3) Premium chrome-silicon lock spring provides positive locking and long service life.
4) Internal anti-rattle feature minimizes wobble on receiver extension tube.
5) Rubber butt-pad offers an anti-slip surface and increases impact protection.
The buttstock addresses one of my long-standing niggles about many AR-15 rifles. They tend to shoot loose, with an annoying wobbly feel. The Magpul stock on the M&P 15 MOE gives this rifle a more satisfying, solid feel than other Armalite rifles.
The Magpul forearm, pistol grip, and buttstock all combine to make this a very pleasant, fun, easy to handle family rifle. The “Stealth Gray” is a very dark, almost blackish gray that still sets off the rifle nicely. The “Magpul® MBUS® Rear Sight” has two aperture sizes. For the larger aperture, you just push the insert down with your nail as shown above: again, nicely done. This rifle is ready to shoot right out of the box without adding anything.

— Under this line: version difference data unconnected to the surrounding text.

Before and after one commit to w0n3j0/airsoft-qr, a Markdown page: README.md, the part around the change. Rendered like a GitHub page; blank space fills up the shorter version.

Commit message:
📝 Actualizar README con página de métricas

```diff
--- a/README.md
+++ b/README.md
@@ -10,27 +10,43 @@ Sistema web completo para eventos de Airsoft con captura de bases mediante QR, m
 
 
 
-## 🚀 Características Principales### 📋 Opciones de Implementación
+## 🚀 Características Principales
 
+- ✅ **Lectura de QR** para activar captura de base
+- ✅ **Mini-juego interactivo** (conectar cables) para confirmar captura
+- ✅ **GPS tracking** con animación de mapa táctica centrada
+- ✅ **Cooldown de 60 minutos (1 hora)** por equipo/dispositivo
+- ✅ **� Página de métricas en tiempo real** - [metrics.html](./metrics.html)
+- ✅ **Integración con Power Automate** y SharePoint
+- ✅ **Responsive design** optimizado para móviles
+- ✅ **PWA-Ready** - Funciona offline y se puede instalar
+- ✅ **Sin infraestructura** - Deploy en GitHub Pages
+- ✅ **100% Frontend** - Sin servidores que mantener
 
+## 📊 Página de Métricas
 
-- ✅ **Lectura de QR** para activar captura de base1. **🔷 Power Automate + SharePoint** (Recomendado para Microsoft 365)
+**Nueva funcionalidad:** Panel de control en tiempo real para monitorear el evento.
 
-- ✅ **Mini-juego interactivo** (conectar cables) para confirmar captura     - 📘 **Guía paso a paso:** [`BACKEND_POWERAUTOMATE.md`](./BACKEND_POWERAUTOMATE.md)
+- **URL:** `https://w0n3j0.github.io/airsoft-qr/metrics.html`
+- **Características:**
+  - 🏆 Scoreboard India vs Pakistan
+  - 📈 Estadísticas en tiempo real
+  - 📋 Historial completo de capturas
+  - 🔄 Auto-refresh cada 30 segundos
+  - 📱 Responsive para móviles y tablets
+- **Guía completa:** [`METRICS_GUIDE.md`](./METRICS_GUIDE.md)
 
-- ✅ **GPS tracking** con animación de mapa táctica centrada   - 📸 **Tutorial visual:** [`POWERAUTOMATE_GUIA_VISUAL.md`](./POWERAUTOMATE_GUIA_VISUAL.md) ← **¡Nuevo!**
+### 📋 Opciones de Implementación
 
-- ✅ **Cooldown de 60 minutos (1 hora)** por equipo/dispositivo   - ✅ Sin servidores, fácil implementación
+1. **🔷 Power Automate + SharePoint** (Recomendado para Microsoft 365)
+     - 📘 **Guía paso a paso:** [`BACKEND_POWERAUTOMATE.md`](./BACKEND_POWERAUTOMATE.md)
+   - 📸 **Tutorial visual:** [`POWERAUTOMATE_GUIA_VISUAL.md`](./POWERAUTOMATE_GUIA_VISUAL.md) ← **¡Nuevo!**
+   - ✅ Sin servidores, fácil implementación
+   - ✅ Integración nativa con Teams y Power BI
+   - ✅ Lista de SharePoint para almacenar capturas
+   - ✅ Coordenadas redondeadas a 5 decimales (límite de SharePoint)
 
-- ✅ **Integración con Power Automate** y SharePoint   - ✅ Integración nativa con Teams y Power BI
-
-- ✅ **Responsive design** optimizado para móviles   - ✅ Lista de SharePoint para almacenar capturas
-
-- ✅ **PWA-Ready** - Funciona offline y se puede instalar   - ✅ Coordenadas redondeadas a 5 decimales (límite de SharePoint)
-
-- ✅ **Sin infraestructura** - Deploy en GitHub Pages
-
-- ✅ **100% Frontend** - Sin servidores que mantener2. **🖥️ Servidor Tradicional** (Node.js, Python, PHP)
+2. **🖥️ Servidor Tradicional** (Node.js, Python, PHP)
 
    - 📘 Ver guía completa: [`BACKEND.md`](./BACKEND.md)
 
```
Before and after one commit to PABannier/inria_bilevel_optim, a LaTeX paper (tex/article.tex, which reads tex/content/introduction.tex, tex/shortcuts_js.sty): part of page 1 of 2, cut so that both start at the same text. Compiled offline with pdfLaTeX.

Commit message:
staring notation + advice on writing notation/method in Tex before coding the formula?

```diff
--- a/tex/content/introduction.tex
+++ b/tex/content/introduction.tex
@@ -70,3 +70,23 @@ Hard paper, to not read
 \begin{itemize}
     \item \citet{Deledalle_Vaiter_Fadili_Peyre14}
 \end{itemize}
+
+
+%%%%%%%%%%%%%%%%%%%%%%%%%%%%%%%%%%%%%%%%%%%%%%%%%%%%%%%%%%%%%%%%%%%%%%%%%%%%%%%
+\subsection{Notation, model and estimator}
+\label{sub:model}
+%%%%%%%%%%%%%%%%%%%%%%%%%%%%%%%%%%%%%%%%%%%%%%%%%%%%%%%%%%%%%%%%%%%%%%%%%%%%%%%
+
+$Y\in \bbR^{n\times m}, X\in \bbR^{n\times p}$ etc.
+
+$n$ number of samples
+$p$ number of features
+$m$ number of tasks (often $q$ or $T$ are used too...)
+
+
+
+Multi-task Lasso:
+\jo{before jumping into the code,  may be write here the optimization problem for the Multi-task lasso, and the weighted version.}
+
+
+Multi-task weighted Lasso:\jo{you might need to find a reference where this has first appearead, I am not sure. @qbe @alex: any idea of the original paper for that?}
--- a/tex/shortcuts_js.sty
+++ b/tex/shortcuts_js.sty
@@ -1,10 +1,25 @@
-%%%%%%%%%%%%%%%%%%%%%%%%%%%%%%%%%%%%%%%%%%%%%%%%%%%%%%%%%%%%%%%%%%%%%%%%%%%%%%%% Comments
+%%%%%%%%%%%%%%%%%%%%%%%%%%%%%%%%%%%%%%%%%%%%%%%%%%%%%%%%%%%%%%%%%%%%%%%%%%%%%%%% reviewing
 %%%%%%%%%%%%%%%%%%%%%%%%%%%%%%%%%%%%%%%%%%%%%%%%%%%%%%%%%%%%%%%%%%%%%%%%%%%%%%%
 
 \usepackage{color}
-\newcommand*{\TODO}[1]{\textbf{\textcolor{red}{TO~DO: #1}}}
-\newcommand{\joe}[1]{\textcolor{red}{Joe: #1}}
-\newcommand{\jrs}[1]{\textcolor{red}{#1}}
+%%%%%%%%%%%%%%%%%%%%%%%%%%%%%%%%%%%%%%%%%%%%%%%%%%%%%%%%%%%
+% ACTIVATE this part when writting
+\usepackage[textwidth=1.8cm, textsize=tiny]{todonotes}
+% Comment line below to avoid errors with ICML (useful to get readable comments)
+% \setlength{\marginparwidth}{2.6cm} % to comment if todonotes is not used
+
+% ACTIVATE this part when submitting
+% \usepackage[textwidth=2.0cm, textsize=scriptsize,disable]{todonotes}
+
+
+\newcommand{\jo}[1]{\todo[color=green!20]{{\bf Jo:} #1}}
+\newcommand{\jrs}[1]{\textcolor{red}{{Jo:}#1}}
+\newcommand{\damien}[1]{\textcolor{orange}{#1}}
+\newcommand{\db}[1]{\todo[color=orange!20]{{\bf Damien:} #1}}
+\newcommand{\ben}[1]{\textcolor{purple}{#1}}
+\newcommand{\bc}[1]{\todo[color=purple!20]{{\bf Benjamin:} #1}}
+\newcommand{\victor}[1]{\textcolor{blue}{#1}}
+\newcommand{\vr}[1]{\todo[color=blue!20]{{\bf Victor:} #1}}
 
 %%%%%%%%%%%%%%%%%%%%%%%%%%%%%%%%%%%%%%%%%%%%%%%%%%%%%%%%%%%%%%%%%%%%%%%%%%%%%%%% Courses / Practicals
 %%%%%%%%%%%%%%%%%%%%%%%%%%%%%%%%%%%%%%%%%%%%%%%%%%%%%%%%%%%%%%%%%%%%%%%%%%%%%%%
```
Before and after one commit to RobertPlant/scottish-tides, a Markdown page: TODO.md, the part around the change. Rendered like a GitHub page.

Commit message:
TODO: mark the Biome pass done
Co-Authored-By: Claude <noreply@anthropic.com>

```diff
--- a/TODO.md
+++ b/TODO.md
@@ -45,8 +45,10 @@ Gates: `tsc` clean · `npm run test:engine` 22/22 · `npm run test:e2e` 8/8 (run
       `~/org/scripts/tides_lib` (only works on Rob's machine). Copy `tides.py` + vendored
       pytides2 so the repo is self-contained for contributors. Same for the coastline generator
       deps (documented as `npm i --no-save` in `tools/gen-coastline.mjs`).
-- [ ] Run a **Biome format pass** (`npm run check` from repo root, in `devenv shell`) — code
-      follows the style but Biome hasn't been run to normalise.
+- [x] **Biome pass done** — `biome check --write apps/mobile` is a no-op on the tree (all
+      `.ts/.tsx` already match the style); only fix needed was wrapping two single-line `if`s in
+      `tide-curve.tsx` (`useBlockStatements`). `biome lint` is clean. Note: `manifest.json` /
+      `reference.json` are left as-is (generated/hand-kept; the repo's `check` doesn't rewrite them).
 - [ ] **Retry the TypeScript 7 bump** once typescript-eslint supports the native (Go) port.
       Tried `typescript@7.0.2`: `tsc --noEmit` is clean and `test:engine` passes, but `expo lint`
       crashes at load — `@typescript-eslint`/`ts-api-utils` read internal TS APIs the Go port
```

The A2 front sight is of course a coarse sight. I've not added any optics yet, but I do have a ROMEO5 1x20mm 2 MOA Red Dot incoming that should co-witness well with the front sight and brags of 50,000 hours of life with one CR2032 battery.
Street price on this rifle runs in the $1050 area. Smith & Wesson has an extensive line of M&P 15 rifles, and models such as the M&P 15 Sport II can be had for the impressively low cost of $650 or even a bit less. However, this S&W / Magpul collaboration is an exceptional one, and looks to be about the only do-it-all family rifle many would ever need or want.
Back in 1998, I bought a Bushmaster 1978-1998 20th Anniversary AR-15 for what I felt was a pretty penny. Yet, AR-15 models skyrocketed in price around that time and stayed that way for years Today, you can get a model such as this M&P 15 MOE for a fraction of what some older AR-15 platform rifles sold for, and you get a far better product. The current M&P MOE has a noticeably more comfortable stock and forearm set, a better trigger, a better grip, far better corrosion-resistance and coatings in general, and the result is a steadier-shooting, more practical household rifle with a Lifetime Service Policy to boot.
More to follow in Part Two.
Copyright 2018 by Randy Wakeman. All Rights Reserved.